It’s not hard to find someone with a cynical view of lawyers, especially trial lawyers, many of whom are more interested in their own careers and in winning cases than they are in seeing that justice is served. It’s an old story that’s been told again and again in the cinema.
Law Abiding Citizen is the latest in the bad lawyer genre, with Jamie Foxx as career focused attorney Nick Rice who accepts a plea bargain from the killer of affable inventor Clyde Shelton (Gerard Butler)’s family.

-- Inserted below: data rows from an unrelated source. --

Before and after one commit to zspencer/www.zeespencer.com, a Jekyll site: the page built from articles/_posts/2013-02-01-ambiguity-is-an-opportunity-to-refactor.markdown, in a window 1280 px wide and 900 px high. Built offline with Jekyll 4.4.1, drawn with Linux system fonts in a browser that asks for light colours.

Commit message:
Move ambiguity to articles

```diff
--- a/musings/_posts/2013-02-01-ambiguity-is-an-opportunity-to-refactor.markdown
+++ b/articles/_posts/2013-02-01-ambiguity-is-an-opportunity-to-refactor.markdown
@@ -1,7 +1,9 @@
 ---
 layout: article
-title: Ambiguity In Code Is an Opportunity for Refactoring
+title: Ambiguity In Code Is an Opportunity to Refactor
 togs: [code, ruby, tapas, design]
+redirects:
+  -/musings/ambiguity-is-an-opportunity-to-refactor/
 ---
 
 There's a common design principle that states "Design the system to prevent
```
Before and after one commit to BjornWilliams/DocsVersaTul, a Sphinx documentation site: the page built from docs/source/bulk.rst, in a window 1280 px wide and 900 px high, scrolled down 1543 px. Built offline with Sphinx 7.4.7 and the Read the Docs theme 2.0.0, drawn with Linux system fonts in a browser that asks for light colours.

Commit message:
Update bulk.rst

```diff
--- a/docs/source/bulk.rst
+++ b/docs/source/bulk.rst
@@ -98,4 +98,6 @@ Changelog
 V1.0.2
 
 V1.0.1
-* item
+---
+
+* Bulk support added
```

The film opens with Shelton and his daughter working together in the basement, while his wife prepares dinner. There’s a knock on the door and when Shelton opens it, he’s wacked with a baseball bat, tied up, and then watches as the assailant picks up the daughter and (mercifully for us viewers) murders her off-camera. Later, we learn that the wife was also murdered.
Cut to attorney Rice and his team accepting a plea bargain where the killer, Darby (Christian Stolte), has agreed to turn state’s evidence against his co-assailant, Ames (Josh Stewart). That will end up putting Ames on death row, while Darby – the real killer – would only be guilty of third-degree murder and imprisoned for 3-5 years.
Shelton’s not happy about this plea bargain, resulting in Rice yelling at him that “it’s not what you know, it’s what you can prove in court. I know you don’t think it right now, but this is a victory for us.”
It’s not a victory, and, frankly, Law Abiding Citizen gets so muddled up with its complicated storyline and poor performances from both Butler and Foxx that it’s a movie best left for a DVD rental or even skipped entirely.
The film cuts to Kelly Rice (Regina Hall), Nick’s wife, complaining to him ten years later that “You haven’t been to one of [their daughter's music] recitals”, as he returns to the office. Instead of his daughter’s cello recital he attends Ames’ execution and the two scenes are alternated in screen predictably, with Ames’ last minute confession spoken over the girl’s cello recital. It’s a painfully obvious two-shot and the unpleasant scene of Ames painfully writhing and screaming as he dies is an awkward juxtaposition against the girl’s performance.
The execution is botched, and it seems to be the work of Darby, the original killer. Seconds before he’d have subsequently been arrested, Darby’s warned on the phone by a mysterious male voice that’s no mystery to anyone watching the film. At gunpoint he hijacks a police car and ends up in the clutches of a vengeful but disconnected Clyde, who drugs, kidnaps and tortures him in a very unpleasant scene that goes on far too long.
Boom goes the car in a scene from Law Abiding Citizen
The story is clear at this point: how far can revenge go before the victim of the crime becomes a criminal themself?
Shelton is arrested for Darby’s brutal, graphic murder and when Rice refuses to bargain with Shelton to get a confession, Shelton’s campaign to harass Rice and everyone else involved in the original murder trial begins, all having been carefully planned in advance.
But Shelton’s in jail, how can he be orchestrating a terror campaign? Cat and mouse.
There are a number of scenes in the film that suggest the smart movie that this could have been, notably including the scene where Rice argues before a judge that Shelton should be denied bail while Shelton represents himself calmly, then becomes unhinged and begins swearing at the judge and court officials.
A few shocking scenes transpire, and then Rice talks directly with Shelton: “What principle was at work when you murdered and tortured those people?” Shelton replies: “That everyone should be held accountable for their actions.” I think that’s the moral they were exploring, but the muddled storyline precludes that as a serious consideration.
About halfway through, the film takes a typical Hollywood left turn and we find out that Clyde Shelton isn’t a slightly goofy, clueless inventor who had his wife and daughter murdered, but, well, I won’t spoil it, but it’s the predictable path director F. Gary Gray traveled. I so wished that instead the brilliant Alfred Hitchcock had directed Law Abiding Citizen. He would have understood why having the anti-hero be an everyman would make the film work so, so much better.
A tiny spoiler: In a puzzling twist, Rice’s associate Sarah (Leslie Bibb) first serves as Rice’s conscience in a few scenes then is killed by one of Shelton’s booby-traps. Narratively, why kill off the only person who has the courage to ask the obvious question: was it right to plea bargain with Darby in the first place?
Ultimately I think there was a really interesting film buried within Law Abiding Citizen, but it only sporadically shone through the otherwise poor, unengaging performances and a narrative storyline rife with logical glitches that kept puzzling me instead of engaging me. And that’s too bad.